Record 2 - set on 7 September 1953, by Squadron Leader Neville Duke, flying Hawker Hunter WB188, at a speed of 1170.9 km/h.
To celebrate, on 7 September 1996, Neville Duke returned to Rustington to unveil a plaque, marking the event. He was joined by a Gloster Meteor and a Hawker Hunter, which flew over Rustington sea front.
- JM Barrie, Scottish author and dramatist; author of Peter Pan.
- Graham Sutherland OM, English artist
- Leslie Arthur Wilcox R.I., R.S.M.A., British Marine Artist - lived in Cove Road 1963-1982.
- Lindsay Anderson, Indian-born English feature film, theatre and documentary director, film critic, and leading light of the Free Cinema movement and the British New Wave.

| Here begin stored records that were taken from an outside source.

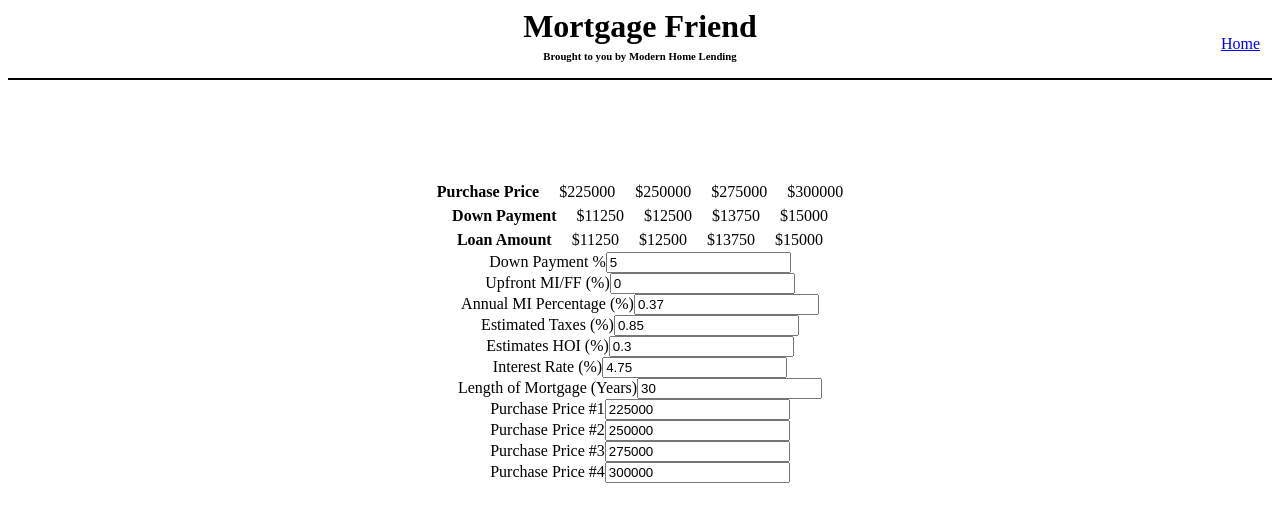
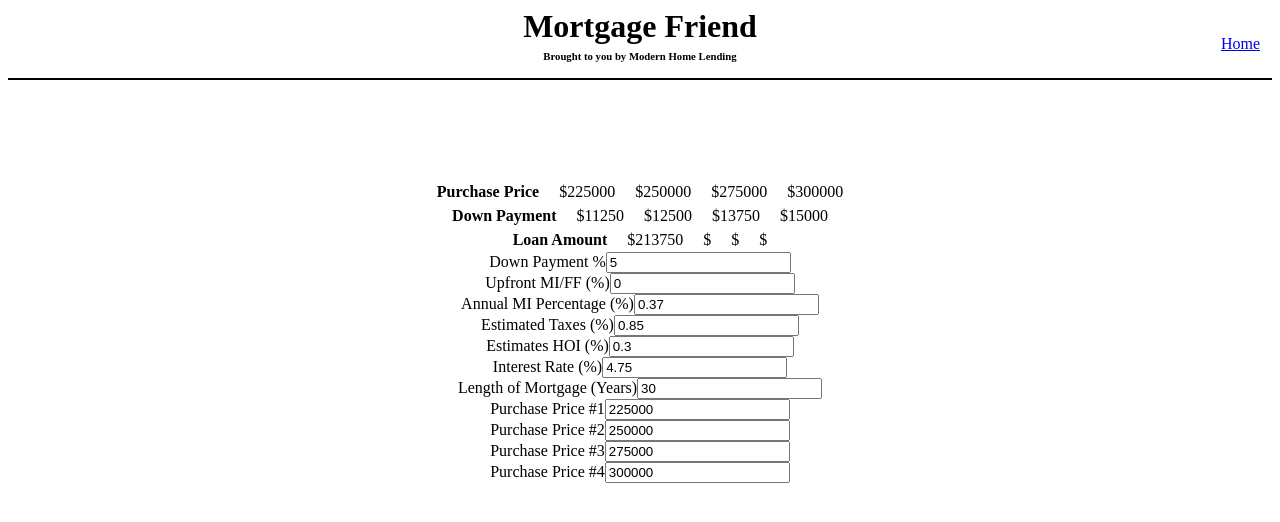
Before and after one commit to Zakery1/More-Friend, an Angular app: page /pvdp in a window 1280 px wide. Shown: the top 522 px of the page. Built offline with nearby package versions, Linux system fonts and the light colour scheme.

Commit message:
finish loan amount calc

```diff
--- a/src/app/price-varied-dp/price-varied-dp.component.html
+++ b/src/app/price-varied-dp/price-varied-dp.component.html
@@ -16,27 +16,24 @@
 	  </div>
 	  <div class="ppc-row">
 			<div class="display-pprices display-pprices-l">Loan Amount</div>
-			<div class="display-pprices">${{downPaymentOne}}</div>
-			<div class="display-pprices">${{downPaymentTwo}}</div>
-			<div class="display-pprices">${{downPaymentThree}}</div>
-			<div class="display-pprices">${{downPaymentFour}}</div>
+			<div class="display-pprices">${{loanAmountOne}}</div>
+			<div class="display-pprices">${{loanAmountTwo}}</div>
+			<div class="display-pprices">${{loanAmountThree}}</div>
+			<div class="display-pprices">${{loanAmountFour}}</div>
 		</div>
+
 	</div>
 	<div class="mp">
 
 	</div>
 	<div class="loi">
 		<p class="input-line">Down Payment %<input [(ngModel)]="downPaymentPercentage" type="number"></p>
-
 		<p class="input-line">Upfront MI/FF (%)<input [(ngModel)]="upfrontMiFf" type="number"></p>
 		<p class="input-line">Annual MI Percentage (%)<input [(ngModel)]="miPercentage" type="number"></p>
 		<p class="input-line">Estimated Taxes (%)<input [(ngModel)]="estimatedTaxes" type="number"></p>
 		<p class="input-line">Estimates HOI (%)<input [(ngModel)]="estimateHOI" type="number"></p>
 		<p class="input-line">Interest Rate (%)<input [(ngModel)]="interestRate" type="number"></p>
 		<p class="input-line">Length of Mortgage (Years)<input [(ngModel)]="mortgageYears" type="number"></p>
-
-
-
 		<p class="input-line">Purchase Price #1<input [(ngModel)]="purchasePriceOne" type="number"></p>
 		<p class="input-line">Purchase Price #2<input [(ngModel)]="purchasePriceTwo" type="number"></p>
 		<p class="input-line">Purchase Price #3<input [(ngModel)]="purchasePriceThree" type="number"></p>
--- a/src/app/price-varied-dp/price-varied-dp.component.ts
+++ b/src/app/price-varied-dp/price-varied-dp.component.ts
@@ -26,6 +26,7 @@ export class PriceVariedDpComponent implements OnInit {
 	private downPaymentThree = ( this.purchasePriceThree * this.downPaymentPercentage ) / 100;
 	private downPaymentFour = ( this.purchasePriceFour * this.downPaymentPercentage) / 100;
 
+	private loanAmountOne =  (this.purchasePriceOne * (100 - this.downPaymentPercentage) / 100) * (100 + this.upfrontMiFf) / 100;
 
 	constructor() {
 
```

He wrote If.... while living in his mother's house on the village's Sea Estate.
- Sir Geoffrey Jellicoe, English landscape architect, garden designer, architect and author, who grew up in the village.
- Sir Hubert Parry, English composer, lived in Sea Lane from 1880 until his death in October 1918. He composed the well-known hymn tune Rustington which he named after the village.
- Delirious?, English Christian rock and worship band members live in the village.
- Brian White, Cartoonist. He spent much of his later life in the village.
- Ed Petrie, British comedian, actor and television presenter. He was born and raised in the village.
- Mitchell Symons, journalist and bestselling author. He has lived just outside the village since 1995.
- Andrew Pearson, cricketer who played for Bedfordshire.
- "2001 Census: West Sussex – Population by Parish". West Sussex County Council. Retrieved 1 April 2009.
- Littlehampton Gazette
- The Argus 28 March 2002
- Thomas, Nick. RAF Top Gun: Teddy Donaldson CB, DSO, AFC and Bar Battle of Britain Ace and World Air Speed Record Holder, Pen & Sword, 2008. ISBN 1-84415-685-0
- 1996 Obituary for Sir Geoffrey Jellicoe who grew up in Rustington
- "Player profile: Andrew Pearson". CricketArchive. Retrieved 3 August 2011.
Media related to Rustington at Wikimedia Commons